The price of lithium has surged more than 430% over the past year. Part of the reason for this is that extracting lithium is a cumbersome process.
Earlier this month, Tesla CEO Elon Musk noted that the price of lithium had gone to "insane levels."
He said that Tesla might get into the mining and refining directly at scale, unless the price came down.
"There is no shortage of the element itself, as lithium is almost every on Earth, but pace of extraction is slow," he tweeted.
At a Wednesday earnings call, Musk told analysts that lithium production is a hurdle to meeting EV demand and urged entrepreneurs to get into the mining business.
"Right now, we think mining and refining lithium … appears to be a limiting factor, and certainly is responsible for quite a bit of cost growth in sales," Musk said. "I think it’s the single biggest cost growth item right now,"
He added: "Can more people please get into the lithium business? Do you like minting money? Well, the lithium business is for you."
Tesla’s revenue for the quarter was around $18.76 billion – beating estimates of $17.85 billion. It was boosted by multiple price hikes meant to offset rising costs of lithium, nickel, cobalt, and other raw materials.

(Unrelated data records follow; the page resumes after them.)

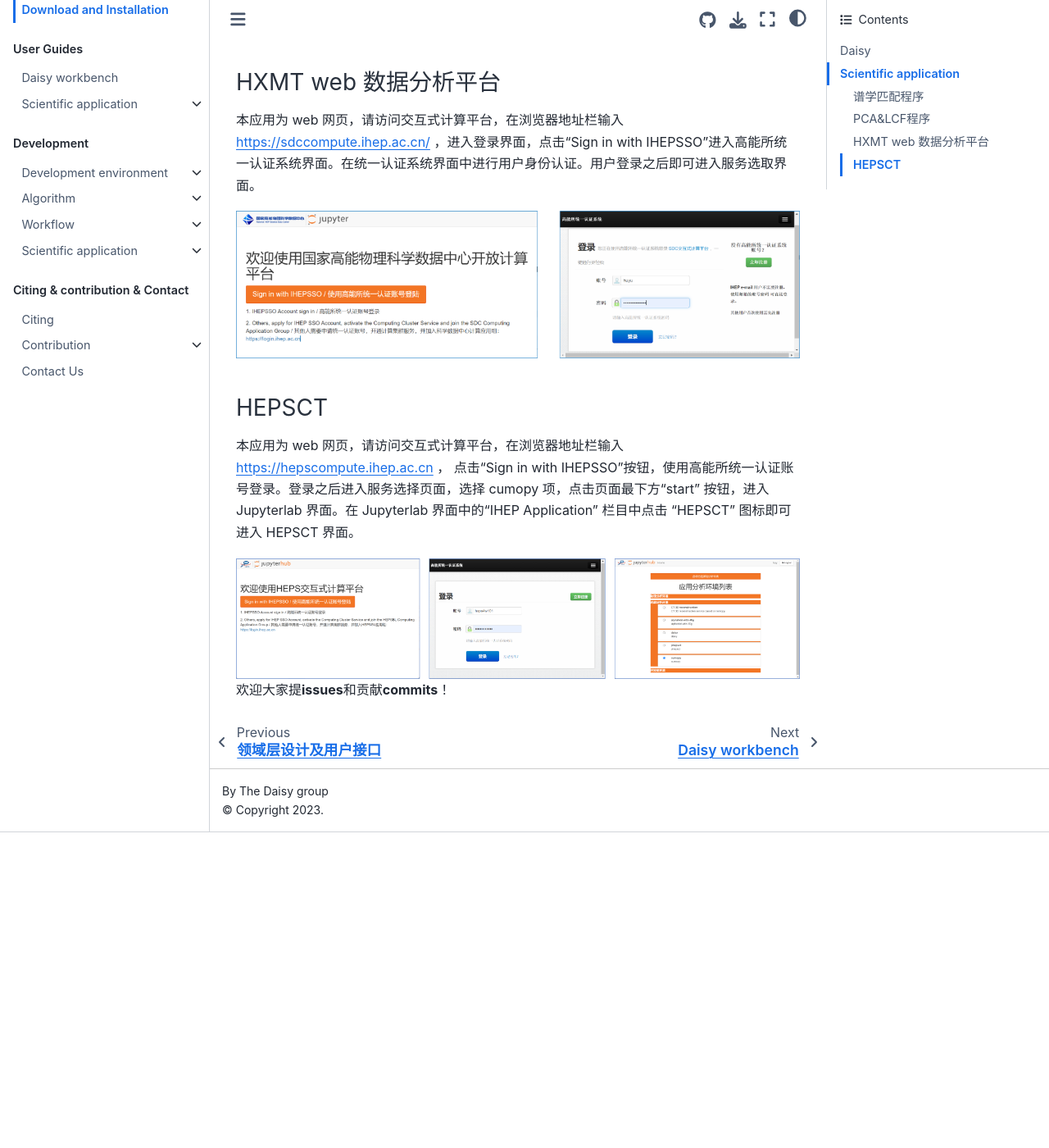
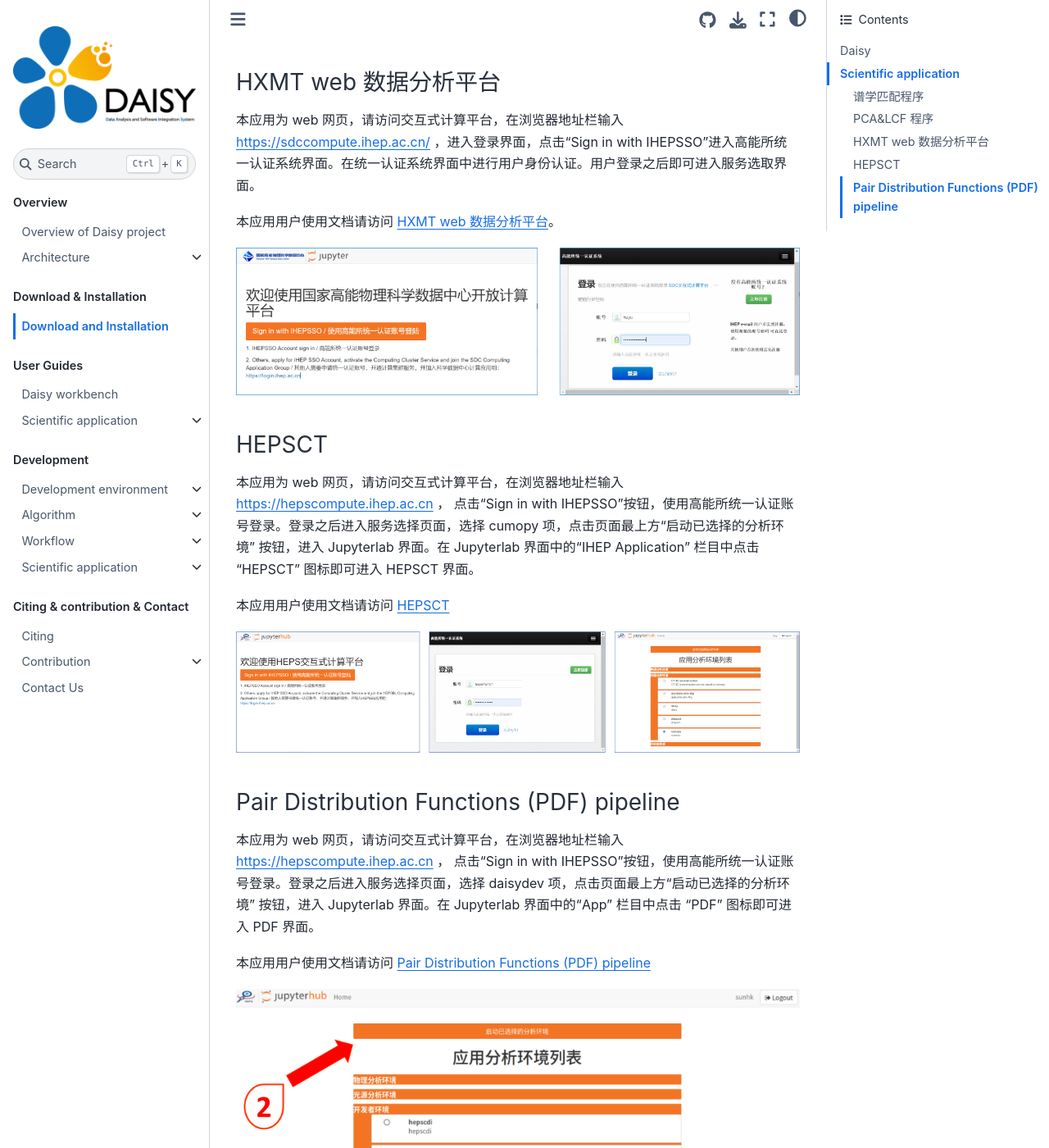
Before and after one commit to huyuhuster/daisydoc, a Jupyter Book: the page built from docs/reference/installation.md, in a window 1280 px wide and 1400 px high, scrolled down 1314 px. Shown: the whole window at 82% size. Built offline with Jupyter Book 1.0.4 settings and Sphinx 7.4.7 and the Sphinx Book theme 1.1.4, drawn with Linux system fonts in a browser that asks for light colours; before the commit the page ends 2329 px from its top, so only the background shows below that; some of the changed text lies outside the part shown.

Commit message:
Update installation.md

```diff
--- a/docs/reference/installation.md
+++ b/docs/reference/installation.md
@@ -36,29 +36,42 @@
 
 本程序无需安装，下载之后解压即可直接使用。
 
-用户文档请访问 [](../tutorial/XASmatch.md)
+本应用用户使用文档请访问 [](../tutorial/XASmatch.md)。
 
-### PCA&LCF程序
+### PCA&LCF 程序
 
 点击下载： [软件包](https://docs.ihep.ac.cn/link/AAF9A02D2FDEF64AED9BB07E00D1414ED4)
 
 本程序无需安装，下载之后解压即可直接使用。
 
-用户文档请访问 [](../tutorial/XASpcalcf.md)
+本应用用户使用文档请访问 [](../tutorial/XASpcalcf.md)。
 
 ### HXMT web 数据分析平台
 
 本应用为 web 网页，请访问交互式计算平台，在浏览器地址栏输入 https://sdccompute.ihep.ac.cn/ ，进入登录界面，点击“Sign in with IHEPSSO”进入高能所统一认证系统界面。在统一认证系统界面中进行用户身份认证。用户登录之后即可进入服务选取界面。
 
+本应用用户使用文档请访问 [](../tutorial/astronomy/hxmt.md)。
+
 <img src="../images/astronomy/login.png" align=center />
 
 ### HEPSCT
 
-本应用为 web 网页，请访问交互式计算平台，在浏览器地址栏输入 https://hepscompute.ihep.ac.cn ， 点击“Sign in with IHEPSSO”按钮，使用高能所统一认证账号登录。登录之后进入服务选择页面，选择 cumopy 项，点击页面最下方“start” 按钮，进入 Jupyterlab 界面。在 Jupyterlab 界面中的“IHEP Application” 栏目中点击 “HEPSCT” 图标即可进入 HEPSCT 界面。
+本应用为 web 网页，请访问交互式计算平台，在浏览器地址栏输入 https://hepscompute.ihep.ac.cn ， 点击“Sign in with IHEPSSO”按钮，使用高能所统一认证账号登录。登录之后进入服务选择页面，选择 cumopy 项，点击页面最上方“启动已选择的分析环境” 按钮，进入 Jupyterlab 界面。在 Jupyterlab 界面中的“IHEP Application” 栏目中点击 “HEPSCT” 图标即可进入 HEPSCT 界面。
+
+本应用用户使用文档请访问 [](../tutorial/hepsct.md)
 
 <img src="../images/imaging/login.png" align=center />
 
 
+### Pair Distribution Functions (PDF) pipeline
+
+本应用为 web 网页，请访问交互式计算平台，在浏览器地址栏输入 https://hepscompute.ihep.ac.cn ， 点击“Sign in with IHEPSSO”按钮，使用高能所统一认证账号登录。登录之后进入服务选择页面，选择 daisydev 项，点击页面最上方“启动已选择的分析环境” 按钮，进入 Jupyterlab 界面。在 Jupyterlab 界面中的“App” 栏目中点击 “PDF” 图标即可进入 PDF 界面。
+
+本应用用户使用文档请访问 [](../tutorial/PDF.md)
+
+<img src="../images/xrdxs/hepscompute_main.png" align=center />
+
+<img src="../images/xrdxs/jupyterlab.png" align=center />
 
 
 欢迎大家提**issues**和贡献**commits**！
```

Musk told analysts that waiting lists are long even as Tesla raised prices anticipating costs during the next six to 12 months.
"We are obviously not demand limited, we are production limited," he said.
Lithium use is exploding thanks both to the growth in EVs and the metal's use across multiple technology industries: cell phones, mobile computers, even solar-powered gadgets ultimately use some form of battery to store energy, and lithium has become the preferred metal along with other elements including cobalt.
China has largely cornered the market on lithium production. Other large lithium mines are located in South America and Australia. The U.S. produces only around 2% of the world’s supply but is expected to boost its mining capabilities in the years ahead. But plans for a second US operation, an open pit mine, have run into objections from environmental groups according to reports.
The Associated Press contributed to this report.